▸ **Requirement**
Please set down the entries below once more, exactly.

▸ **Data for this task**
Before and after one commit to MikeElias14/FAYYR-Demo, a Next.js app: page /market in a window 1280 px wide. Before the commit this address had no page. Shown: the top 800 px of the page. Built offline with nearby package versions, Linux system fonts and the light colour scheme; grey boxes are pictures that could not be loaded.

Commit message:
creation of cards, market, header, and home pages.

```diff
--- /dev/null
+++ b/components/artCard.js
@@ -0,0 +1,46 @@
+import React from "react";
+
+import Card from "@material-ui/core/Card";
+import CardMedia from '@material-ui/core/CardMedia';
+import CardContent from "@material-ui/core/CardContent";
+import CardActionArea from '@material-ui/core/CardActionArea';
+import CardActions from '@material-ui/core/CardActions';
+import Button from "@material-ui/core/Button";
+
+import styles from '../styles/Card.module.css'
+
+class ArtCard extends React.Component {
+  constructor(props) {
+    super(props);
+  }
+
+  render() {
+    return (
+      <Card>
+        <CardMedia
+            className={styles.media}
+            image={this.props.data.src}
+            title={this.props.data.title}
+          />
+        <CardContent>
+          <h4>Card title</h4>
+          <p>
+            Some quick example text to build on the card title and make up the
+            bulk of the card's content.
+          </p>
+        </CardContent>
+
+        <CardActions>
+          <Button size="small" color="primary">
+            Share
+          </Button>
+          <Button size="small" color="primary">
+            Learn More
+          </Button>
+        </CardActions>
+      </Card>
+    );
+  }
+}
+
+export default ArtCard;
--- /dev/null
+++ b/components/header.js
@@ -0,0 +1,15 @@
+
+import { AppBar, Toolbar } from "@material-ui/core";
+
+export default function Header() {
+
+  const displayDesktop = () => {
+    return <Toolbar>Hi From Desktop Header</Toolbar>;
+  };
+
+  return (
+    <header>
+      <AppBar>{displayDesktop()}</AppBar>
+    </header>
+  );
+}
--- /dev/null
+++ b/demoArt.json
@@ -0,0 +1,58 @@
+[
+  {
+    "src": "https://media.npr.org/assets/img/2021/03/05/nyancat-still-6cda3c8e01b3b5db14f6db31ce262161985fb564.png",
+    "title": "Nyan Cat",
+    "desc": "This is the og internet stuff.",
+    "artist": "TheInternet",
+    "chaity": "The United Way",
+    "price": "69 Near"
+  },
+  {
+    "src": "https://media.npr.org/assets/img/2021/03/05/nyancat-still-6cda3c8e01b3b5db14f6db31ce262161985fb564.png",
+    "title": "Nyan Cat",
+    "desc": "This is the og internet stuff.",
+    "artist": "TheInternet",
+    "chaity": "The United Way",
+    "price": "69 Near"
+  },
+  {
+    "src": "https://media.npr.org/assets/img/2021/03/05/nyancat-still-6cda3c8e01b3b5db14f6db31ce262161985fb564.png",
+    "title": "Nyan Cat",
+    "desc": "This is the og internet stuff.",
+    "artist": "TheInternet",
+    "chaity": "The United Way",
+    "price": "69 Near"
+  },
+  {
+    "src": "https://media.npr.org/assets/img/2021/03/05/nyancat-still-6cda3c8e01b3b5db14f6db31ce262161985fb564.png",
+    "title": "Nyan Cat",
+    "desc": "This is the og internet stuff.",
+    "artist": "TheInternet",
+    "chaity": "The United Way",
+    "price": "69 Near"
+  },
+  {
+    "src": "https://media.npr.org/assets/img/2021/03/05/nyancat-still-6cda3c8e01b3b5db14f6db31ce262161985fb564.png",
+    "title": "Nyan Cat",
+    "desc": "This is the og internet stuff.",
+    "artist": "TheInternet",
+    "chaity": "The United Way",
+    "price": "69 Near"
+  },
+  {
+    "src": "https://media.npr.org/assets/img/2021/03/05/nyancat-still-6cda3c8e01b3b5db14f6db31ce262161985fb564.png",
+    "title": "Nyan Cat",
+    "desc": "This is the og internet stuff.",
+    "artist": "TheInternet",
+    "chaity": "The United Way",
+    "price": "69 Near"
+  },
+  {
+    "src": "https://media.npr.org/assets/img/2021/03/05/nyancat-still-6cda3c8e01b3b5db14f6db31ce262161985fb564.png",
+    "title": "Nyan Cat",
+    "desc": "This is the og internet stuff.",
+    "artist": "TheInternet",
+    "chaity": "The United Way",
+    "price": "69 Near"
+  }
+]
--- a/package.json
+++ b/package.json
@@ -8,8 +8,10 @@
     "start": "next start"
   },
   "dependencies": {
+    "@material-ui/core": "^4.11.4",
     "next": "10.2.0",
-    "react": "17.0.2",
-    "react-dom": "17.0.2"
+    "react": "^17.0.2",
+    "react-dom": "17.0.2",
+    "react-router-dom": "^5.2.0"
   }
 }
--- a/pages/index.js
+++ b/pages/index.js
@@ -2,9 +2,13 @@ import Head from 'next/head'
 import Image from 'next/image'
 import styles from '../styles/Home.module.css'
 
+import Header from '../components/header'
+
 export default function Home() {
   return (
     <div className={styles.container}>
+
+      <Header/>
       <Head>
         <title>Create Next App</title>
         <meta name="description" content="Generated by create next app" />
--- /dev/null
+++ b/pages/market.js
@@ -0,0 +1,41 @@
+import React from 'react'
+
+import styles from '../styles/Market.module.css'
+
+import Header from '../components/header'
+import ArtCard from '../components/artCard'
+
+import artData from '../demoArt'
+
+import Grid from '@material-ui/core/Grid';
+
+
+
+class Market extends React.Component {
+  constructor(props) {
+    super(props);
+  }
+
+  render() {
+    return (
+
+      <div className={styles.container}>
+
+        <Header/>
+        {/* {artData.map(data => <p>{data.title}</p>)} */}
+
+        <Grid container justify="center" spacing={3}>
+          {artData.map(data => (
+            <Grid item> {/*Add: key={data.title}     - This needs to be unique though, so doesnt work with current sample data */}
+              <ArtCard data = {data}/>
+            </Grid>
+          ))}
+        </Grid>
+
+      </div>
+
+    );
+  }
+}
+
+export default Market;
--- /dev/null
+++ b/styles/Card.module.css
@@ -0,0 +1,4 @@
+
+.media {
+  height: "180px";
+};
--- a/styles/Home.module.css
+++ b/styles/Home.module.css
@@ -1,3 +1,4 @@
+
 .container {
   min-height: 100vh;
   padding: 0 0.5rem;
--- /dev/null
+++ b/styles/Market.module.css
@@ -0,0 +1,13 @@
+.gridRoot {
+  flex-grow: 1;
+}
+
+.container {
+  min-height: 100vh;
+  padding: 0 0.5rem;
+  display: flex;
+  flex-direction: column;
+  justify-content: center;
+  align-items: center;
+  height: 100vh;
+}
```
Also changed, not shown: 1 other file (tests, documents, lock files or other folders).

▸ **Exercise solution**
Before and after one commit to MikeElias14/FAYYR-Demo, a Next.js app: page /market in a window 1280 px wide. Before the commit this address had no page. Shown: the top 800 px of the page. Built offline with nearby package versions, Linux system fonts and the light colour scheme; grey boxes are pictures that could not be loaded.

Commit message:
creation of cards, market, header, and home pages.

```diff
--- /dev/null
+++ b/components/artCard.js
@@ -0,0 +1,46 @@
+import React from "react";
+
+import Card from "@material-ui/core/Card";
+import CardMedia from '@material-ui/core/CardMedia';
+import CardContent from "@material-ui/core/CardContent";
+import CardActionArea from '@material-ui/core/CardActionArea';
+import CardActions from '@material-ui/core/CardActions';
+import Button from "@material-ui/core/Button";
+
+import styles from '../styles/Card.module.css'
+
+class ArtCard extends React.Component {
+  constructor(props) {
+    super(props);
+  }
+
+  render() {
+    return (
+      <Card>
+        <CardMedia
+            className={styles.media}
+            image={this.props.data.src}
+            title={this.props.data.title}
+          />
+        <CardContent>
+          <h4>Card title</h4>
+          <p>
+            Some quick example text to build on the card title and make up the
+            bulk of the card's content.
+          </p>
+        </CardContent>
+
+        <CardActions>
+          <Button size="small" color="primary">
+            Share
+          </Button>
+          <Button size="small" color="primary">
+            Learn More
+          </Button>
+        </CardActions>
+      </Card>
+    );
+  }
+}
+
+export default ArtCard;
--- /dev/null
+++ b/components/header.js
@@ -0,0 +1,15 @@
+
+import { AppBar, Toolbar } from "@material-ui/core";
+
+export default function Header() {
+
+  const displayDesktop = () => {
+    return <Toolbar>Hi From Desktop Header</Toolbar>;
+  };
+
+  return (
+    <header>
+      <AppBar>{displayDesktop()}</AppBar>
+    </header>
+  );
+}
--- /dev/null
+++ b/demoArt.json
@@ -0,0 +1,58 @@
+[
+  {
+    "src": "https://media.npr.org/assets/img/2021/03/05/nyancat-still-6cda3c8e01b3b5db14f6db31ce262161985fb564.png",
+    "title": "Nyan Cat",
+    "desc": "This is the og internet stuff.",
+    "artist": "TheInternet",
+    "chaity": "The United Way",
+    "price": "69 Near"
+  },
+  {
+    "src": "https://media.npr.org/assets/img/2021/03/05/nyancat-still-6cda3c8e01b3b5db14f6db31ce262161985fb564.png",
+    "title": "Nyan Cat",
+    "desc": "This is the og internet stuff.",
+    "artist": "TheInternet",
+    "chaity": "The United Way",
+    "price": "69 Near"
+  },
+  {
+    "src": "https://media.npr.org/assets/img/2021/03/05/nyancat-still-6cda3c8e01b3b5db14f6db31ce262161985fb564.png",
+    "title": "Nyan Cat",
+    "desc": "This is the og internet stuff.",
+    "artist": "TheInternet",
+    "chaity": "The United Way",
+    "price": "69 Near"
+  },
+  {
+    "src": "https://media.npr.org/assets/img/2021/03/05/nyancat-still-6cda3c8e01b3b5db14f6db31ce262161985fb564.png",
+    "title": "Nyan Cat",
+    "desc": "This is the og internet stuff.",
+    "artist": "TheInternet",
+    "chaity": "The United Way",
+    "price": "69 Near"
+  },
+  {
+    "src": "https://media.npr.org/assets/img/2021/03/05/nyancat-still-6cda3c8e01b3b5db14f6db31ce262161985fb564.png",
+    "title": "Nyan Cat",
+    "desc": "This is the og internet stuff.",
+    "artist": "TheInternet",
+    "chaity": "The United Way",
+    "price": "69 Near"
+  },
+  {
+    "src": "https://media.npr.org/assets/img/2021/03/05/nyancat-still-6cda3c8e01b3b5db14f6db31ce262161985fb564.png",
+    "title": "Nyan Cat",
+    "desc": "This is the og internet stuff.",
+    "artist": "TheInternet",
+    "chaity": "The United Way",
+    "price": "69 Near"
+  },
+  {
+    "src": "https://media.npr.org/assets/img/2021/03/05/nyancat-still-6cda3c8e01b3b5db14f6db31ce262161985fb564.png",
+    "title": "Nyan Cat",
+    "desc": "This is the og internet stuff.",
+    "artist": "TheInternet",
+    "chaity": "The United Way",
+    "price": "69 Near"
+  }
+]
--- a/package.json
+++ b/package.json
@@ -8,8 +8,10 @@
     "start": "next start"
   },
   "dependencies": {
+    "@material-ui/core": "^4.11.4",
     "next": "10.2.0",
-    "react": "17.0.2",
-    "react-dom": "17.0.2"
+    "react": "^17.0.2",
+    "react-dom": "17.0.2",
+    "react-router-dom": "^5.2.0"
   }
 }
--- a/pages/index.js
+++ b/pages/index.js
@@ -2,9 +2,13 @@ import Head from 'next/head'
 import Image from 'next/image'
 import styles from '../styles/Home.module.css'
 
+import Header from '../components/header'
+
 export default function Home() {
   return (
     <div className={styles.container}>
+
+      <Header/>
       <Head>
         <title>Create Next App</title>
         <meta name="description" content="Generated by create next app" />
--- /dev/null
+++ b/pages/market.js
@@ -0,0 +1,41 @@
+import React from 'react'
+
+import styles from '../styles/Market.module.css'
+
+import Header from '../components/header'
+import ArtCard from '../components/artCard'
+
+import artData from '../demoArt'
+
+import Grid from '@material-ui/core/Grid';
+
+
+
+class Market extends React.Component {
+  constructor(props) {
+    super(props);
+  }
+
+  render() {
+    return (
+
+      <div className={styles.container}>
+
+        <Header/>
+        {/* {artData.map(data => <p>{data.title}</p>)} */}
+
+        <Grid container justify="center" spacing={3}>
+          {artData.map(data => (
+            <Grid item> {/*Add: key={data.title}     - This needs to be unique though, so doesnt work with current sample data */}
+              <ArtCard data = {data}/>
+            </Grid>
+          ))}
+        </Grid>
+
+      </div>
+
+    );
+  }
+}
+
+export default Market;
--- /dev/null
+++ b/styles/Card.module.css
@@ -0,0 +1,4 @@
+
+.media {
+  height: "180px";
+};
--- a/styles/Home.module.css
+++ b/styles/Home.module.css
@@ -1,3 +1,4 @@
+
 .container {
   min-height: 100vh;
   padding: 0 0.5rem;
--- /dev/null
+++ b/styles/Market.module.css
@@ -0,0 +1,13 @@
+.gridRoot {
+  flex-grow: 1;
+}
+
+.container {
+  min-height: 100vh;
+  padding: 0 0.5rem;
+  display: flex;
+  flex-direction: column;
+  justify-content: center;
+  align-items: center;
+  height: 100vh;
+}
```
Also changed, not shown: 1 other file (tests, documents, lock files or other folders).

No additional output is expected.